This is a question I am asked a lot by students when they first enter the writing center. The whole point of the "rules" (though they really are more like guidelines) of English, both in the technical side, which is word choice, grammar, and punctuation, and the creative side, which is what points to talk about, and the way they are explained, is that you, the writer, have an idea in your head; you know it more than anyone else will, and that is because it is yours. You could write down a sentence you think displays that idea, and it would make sense to you, but when others read it, they will get from it a different idea than what you had intended. This is where the art of using English comes into play. You need to find the most efficient way to transfer your idea into someone else's head, without them losing your meaning. Grammar helps you by making sure everyone can understand the actual written material you have, as does punctuation; word choice narrows down what exactly your readers imagine (think of an ugly bird-- now think of a hideous bird; these two words have very similar meaning, but their slight differences help readers more accurately imagine what you are trying to display); and how you structure your sentences, paragraphs, and even whole paper helps guide the readers down a thought process.

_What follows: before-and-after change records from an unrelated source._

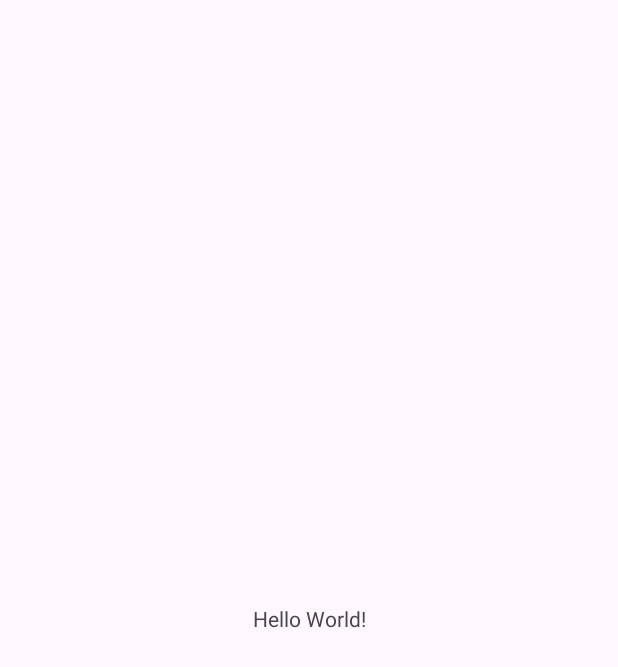
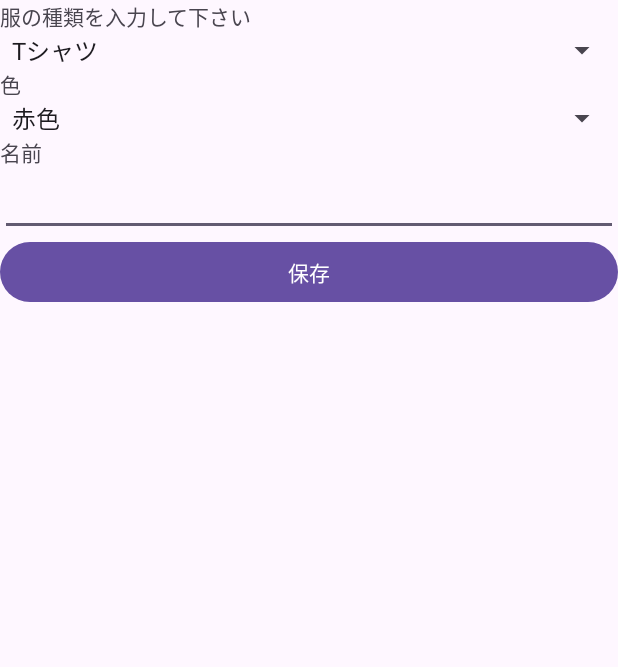
Before and after one commit to Fujikouki/DigitalCloset, an Android app: the screen it shows after launch (MainActivity), on a phone screen of 412 x 824 dp. Before the commit the part shown is almost empty. Shown: the top 667 px of the screen. Run offline under Robolectric (Android 15) with nearby library versions, the phone set to English and light mode, and no system bars.

Commit message:
服を追加するフラグメント作成中１

```diff
--- /dev/null
+++ b/app/src/main/java/com/example/digitalcloset/BlankFragment.kt
@@ -0,0 +1,79 @@
+package com.example.digitalcloset
+
+import android.os.Bundle
+import android.util.Log
+import androidx.fragment.app.Fragment
+import android.view.LayoutInflater
+import android.view.View
+import android.view.ViewGroup
+import android.widget.Button
+import android.widget.EditText
+import android.widget.Spinner
+import android.widget.TextView
+
+// TODO: Rename parameter arguments, choose names that match
+// the fragment initialization parameters, e.g. ARG_ITEM_NUMBER
+private const val ARG_PARAM1 = "param1"
+private const val ARG_PARAM2 = "param2"
+
+/**
+ * A simple [Fragment] subclass.
+ * Use the [BlankFragment.newInstance] factory method to
+ * create an instance of this fragment.
+ */
+class BlankFragment : Fragment() {
+
+    private var namelist = listOf<String>()
+
+    override fun onCreate(savedInstanceState: Bundle?) {
+        super.onCreate(savedInstanceState)
+        arguments?.let {
+
+        }
+    }
+
+    override fun onCreateView(
+        inflater: LayoutInflater, container: ViewGroup?,
+        savedInstanceState: Bundle?
+    ): View? {
+
+
+
+        val rootView = inflater.inflate(R.layout.fragment_blank, container, false)
+
+        val saveButton = rootView.findViewById<Button>(R.id.savebutton)
+        val listener = SaveListener()
+
+
+
+        saveButton.setOnClickListener(listener)
+
+        return rootView
+    }
+
+    private inner class SaveListener:View.OnClickListener{
+        override fun onClick(view: View?) {
+
+            Log.d("save", view.toString())
+
+
+            val hukuSpsyu = view?.findViewById<Spinner>(R.id.spinner_huku) ?: requireView().findViewById(R.id.spinner_huku)
+            val hukuSpiro = view?.findViewById<Spinner>(R.id.spinner_iro) ?: requireView().findViewById(R.id.spinner_iro)
+            val hukuEdit = requireView().findViewById<EditText>(R.id.huku_name)
+
+            val hukusyu:String
+            val hukuiro:String
+            val hukuname:String
+
+            hukusyu = hukuSpsyu.selectedItem.toString()
+            hukuiro = hukuSpiro.selectedItem.toString()
+            hukuname = hukuEdit.text.toString()
+            Log.d("seikou",hukuiro)
+            Log.d("seikou",hukusyu)
+            Log.d("seikou",hukuname)
+
+
+        }
+    }
+
+}
--- a/app/src/main/java/com/example/digitalcloset/MainActivity.kt
+++ b/app/src/main/java/com/example/digitalcloset/MainActivity.kt
@@ -2,13 +2,13 @@ package com.example.digitalcloset
 
 import androidx.appcompat.app.AppCompatActivity
 import android.os.Bundle
+import com.example.digitalcloset.databinding.ActivityMainBinding
 
 class MainActivity : AppCompatActivity() {
     override fun onCreate(savedInstanceState: Bundle?) {
         super.onCreate(savedInstanceState)
-        setContentView(R.layout.activity_main)
-
-
+        val viewBinding = ActivityMainBinding.inflate(layoutInflater)
+        setContentView(viewBinding.root)
 
     }
 }
--- a/app/src/main/res/layout/activity_main.xml
+++ b/app/src/main/res/layout/activity_main.xml
@@ -1,18 +1,7 @@
 <?xml version="1.0" encoding="utf-8"?>
-<androidx.constraintlayout.widget.ConstraintLayout xmlns:android="http://schemas.android.com/apk/res/android"
-    xmlns:app="http://schemas.android.com/apk/res-auto"
-    xmlns:tools="http://schemas.android.com/tools"
+<androidx.fragment.app.FragmentContainerView
+    android:id="@+id/MinFragment"
+    xmlns:android="http://schemas.android.com/apk/res/android"
     android:layout_width="match_parent"
     android:layout_height="match_parent"
-    tools:context=".MainActivity">
-
-    <TextView
-        android:layout_width="wrap_content"
-        android:layout_height="wrap_content"
-        android:text="Hello World!"
-        app:layout_constraintBottom_toBottomOf="parent"
-        app:layout_constraintEnd_toEndOf="parent"
-        app:layout_constraintStart_toStartOf="parent"
-        app:layout_constraintTop_toTopOf="parent" />
-
-</androidx.constraintlayout.widget.ConstraintLayout>
+    android:name="com.example.digitalcloset.BlankFragment"/>
--- /dev/null
+++ b/app/src/main/res/layout/fragment_blank.xml
@@ -0,0 +1,63 @@
+<?xml version="1.0" encoding="utf-8"?>
+<LinearLayout
+    xmlns:android="http://schemas.android.com/apk/res/android"
+    xmlns:tools="http://schemas.android.com/tools"
+    android:layout_width="match_parent"
+    android:layout_height="match_parent"
+    tools:context=".BlankFragment"
+    android:orientation="vertical">
+
+
+
+ <TextView
+       android:layout_width="match_parent"
+       android:layout_height="wrap_content"
+       android:text="服の種類を入力して下さい"/>
+
+ <Spinner
+        android:id="@+id/spinner_huku"
+        android:layout_width="match_parent"
+        android:layout_height="wrap_content"
+        android:entries="@array/huku_syurui"/>
+
+
+ <TextView
+        android:layout_width="match_parent"
+        android:layout_height="wrap_content"
+        android:text="色"/>
+
+
+ <Spinner
+        android:layout_width="match_parent"
+        android:layout_height="wrap_content"
+        android:id="@+id/spinner_iro"
+        android:entries="@array/huku_iro"/>
+
+
+ <TextView
+        android:layout_width="match_parent"
+        android:layout_height="wrap_content"
+        android:text="名前"/>
+
+
+ <EditText
+        android:id="@+id/huku_name"
+        android:layout_width="match_parent"
+        android:layout_height="wrap_content"
+        android:inputType="text"/>
+
+
+ <Button
+     android:id="@+id/savebutton"
+     android:layout_width="match_parent"
+     android:layout_height="wrap_content"
+     android:text="保存"/>
+
+
+
+
+
+
+
+
+</LinearLayout>
--- a/app/src/main/res/values/strings.xml
+++ b/app/src/main/res/values/strings.xml
@@ -1,3 +1,25 @@
 <resources>
     <string name="app_name">DigitalCloset</string>
+    <!-- TODO: Remove or change this placeholder text -->
+    <string name="hello_blank_fragment">Hello blank fragment</string>
+
+    <string-array name="huku_syurui">
+        <item>Tシャツ</item>
+        <item>スーツ</item>
+        <item>ジャケット</item>
+        <item>ズボン</item>
+        <item>短パン</item>
+    </string-array>
+
+    <string-array name="huku_iro">
+        <item>赤色</item>
+        <item>青色</item>
+        <item>黄色</item>
+        <item>黒色</item>
+        <item>緑色</item>
+        <item>深緑</item>
+        <item>白色</item>
+        <item>灰色</item>
+    </string-array>
+
 </resources>
```
Also changed, not shown: app/build.gradle (+12 -0 lines), app/src/main/java/com/example/digitalcloset/MainFragment.kt (added, +40 -0 lines), app/src/main/java/com/example/digitalcloset/OneViewHolder.kt (added, +14 -0 lines), app/src/main/java/com/example/digitalcloset/RecyclerAdapter.kt (added, +28 -0 lines), app/src/main/res/layout/fragment_main.xml (added, +16 -0 lines), app/src/main/res/layout/one_view.xml (added, +23 -0 lines), app/src/main/res/drawable/huku.png (added).
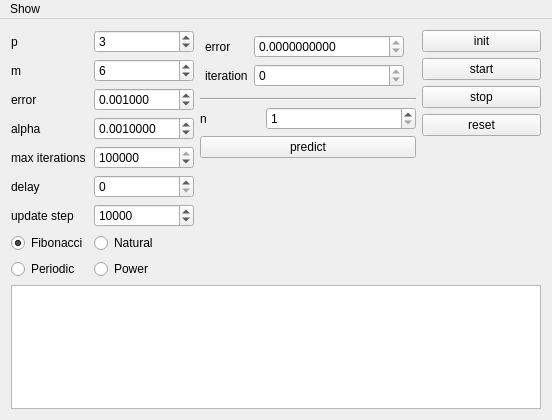
Above: lab2/lab2/mainwindow.ui from asvitenkov/MRZ-Part-2 before the change. Below: the same form after it.
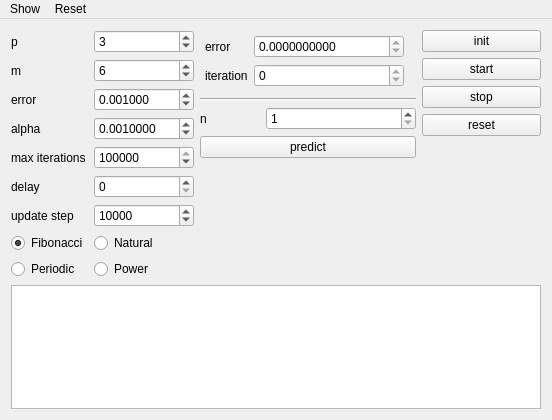
That is the form after the change.

Commit message: reset context neurons

Patch:
```diff
--- a/lab2/lab2/mainwindow.ui
+++ b/lab2/lab2/mainwindow.ui
@@ -435,7 +435,7 @@
      <x>0</x>
      <y>0</y>
      <width>552</width>
-     <height>25</height>
+     <height>21</height>
     </rect>
    </property>
    <widget class="QMenu" name="menuShow">
@@ -446,7 +446,14 @@
     <addaction name="actionSecondLayerMatrix"/>
     <addaction name="actionContextMatrix"/>
    </widget>
+   <widget class="QMenu" name="menuReset">
+    <property name="title">
+     <string>Reset</string>
+    </property>
+    <addaction name="actionResetContextMatrix"/>
+   </widget>
    <addaction name="menuShow"/>
+   <addaction name="menuReset"/>
   </widget>
   <action name="actionFirstLayerMatrix">
    <property name="text">
```
Left out of the diff: 8 changed lines with no effect on the pictures. The commit also changes 5 other files.
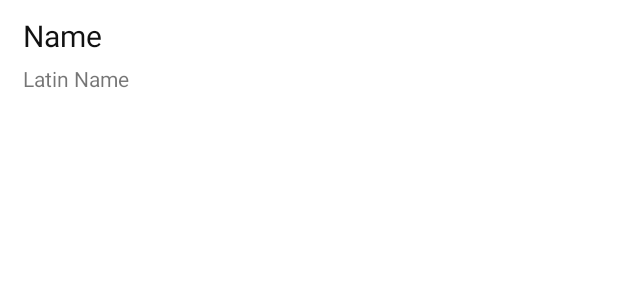
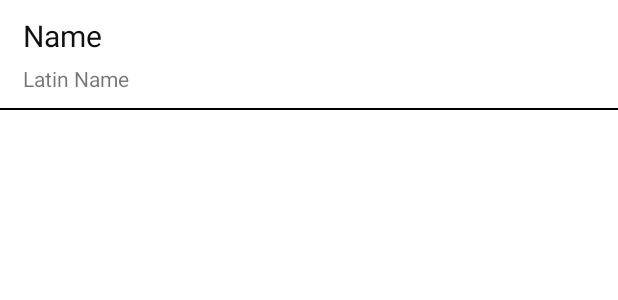
Before and after one commit to PuuMas/Happy-Plants, an Android app: the layout item.xml on its own in the app's theme, with its tools: preview values and no code run, on a phone screen of 412 x 824 dp. Shown: the top 300 px of the screen. Run offline under Robolectric (Android 15) with nearby library versions, the phone set to English and light mode, and no system bars.

Commit message:
Made divider line in item layout.

```diff
--- a/app/src/main/java/com/example/mynewapp/MainActivity.java
+++ b/app/src/main/java/com/example/mynewapp/MainActivity.java
@@ -8,17 +8,11 @@ import android.app.SearchManager;
 import android.content.Context;
 import android.content.Intent;
 import android.os.Bundle;
-import android.os.Handler;
-import android.os.Looper;
 import android.view.Menu;
 import android.view.MenuInflater;
 import android.view.View;
-import android.view.animation.Animation;
-import android.view.animation.AnimationUtils;
-import android.widget.ImageView;
 import android.widget.ProgressBar;
 import android.widget.SearchView;
-import android.widget.TextView;
 import android.widget.Toast;
 
 import java.util.List;
--- a/app/src/main/res/layout/item.xml
+++ b/app/src/main/res/layout/item.xml
@@ -26,4 +26,10 @@
         android:layout_width="match_parent"
         android:layout_height="wrap_content" />
 
+    <View
+        android:layout_width="match_parent"
+        android:layout_height="1dp"
+        android:background="@android:color/black"/>
+
+
 </LinearLayout>
```
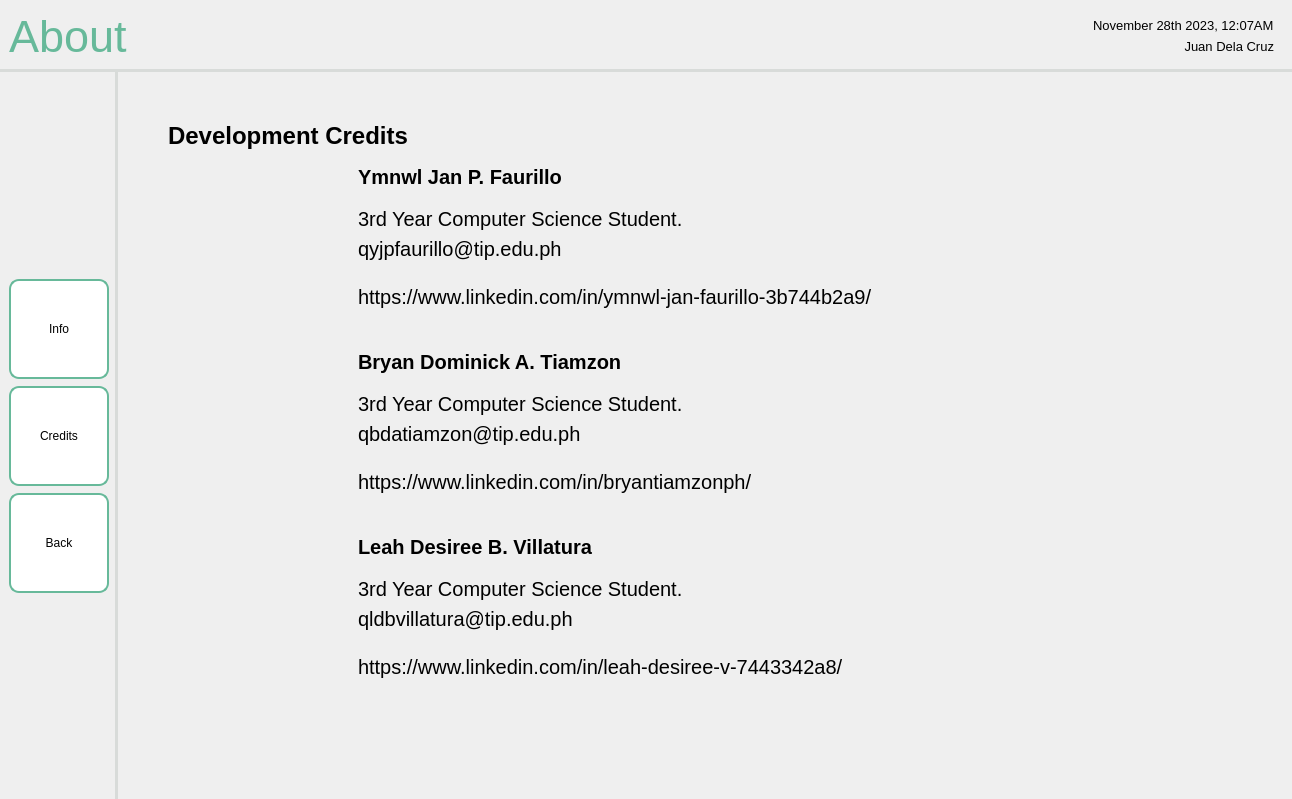
Above: screens/ui/about/about_devCredits.ui from sehae/POS-with-Inventory-System before the change. Below: the same form after it.
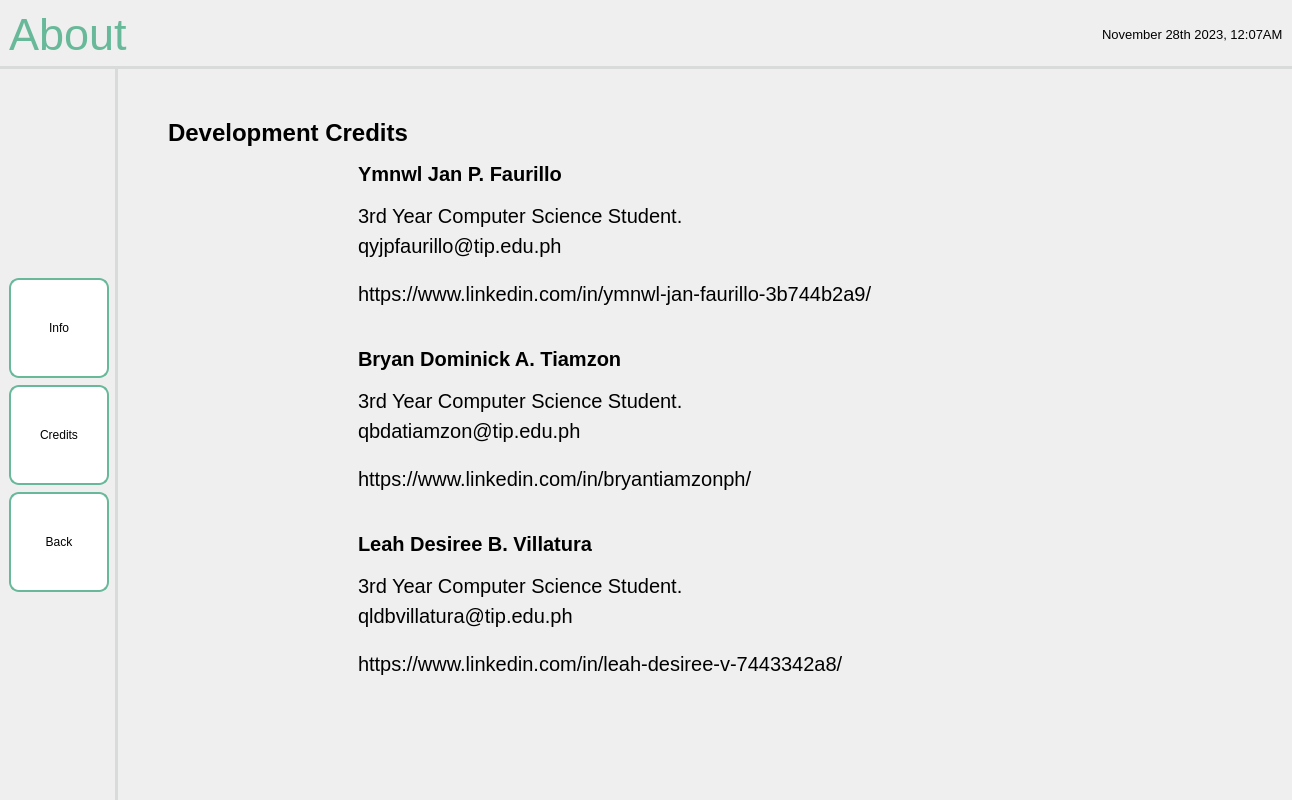
That is the form after the change. Icons and pictures are not drawn.

```diff
--- a/screens/ui/about/about_devCredits.ui
+++ b/screens/ui/about/about_devCredits.ui
@@ -7,7 +7,7 @@
     <x>0</x>
     <y>0</y>
     <width>1292</width>
-    <height>799</height>
+    <height>800</height>
    </rect>
   </property>
   <property name="windowTitle">
@@ -289,9 +289,6 @@
            </spacer>
           </item>
           <item>
-           <widget class="QFrame" name="systemLabel">
-            <layout class="QVBoxLayout" name="verticalLayout_12">
-             <item>
               <widget class="QLabel" name="sysTimeDate">
                <property name="font">
                 <font>
@@ -308,29 +305,6 @@
                </property>
               </widget>
              </item>
-             <item>
-              <widget class="QLabel" name="userName">
-               <property name="font">
-                <font>
-                 <pointsize>10</pointsize>
-                </font>
-               </property>
-               <property name="styleSheet">
-                <string notr="true">QLabel {
-    color: black;
-}</string>
-               </property>
-               <property name="text">
-                <string>Juan Dela Cruz</string>
-               </property>
-               <property name="alignment">
-                <set>Qt::AlignRight|Qt::AlignTrailing|Qt::AlignVCenter</set>
-               </property>
-              </widget>
-             </item>
-            </layout>
-           </widget>
-          </item>
          </layout>
         </widget>
        </item>
```
Left out of the diff: 4 changed lines with no effect on the pictures. Lines whose indentation alone changed are shown as unchanged.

Again, it may seem completely understandable to you, because you are already familiar with the idea you have, but you need to be clear in writing so that someone who knows nothing of what you are talking about can still follow the thought process you laid out, and end up with the same, or at least a very close, idea as you.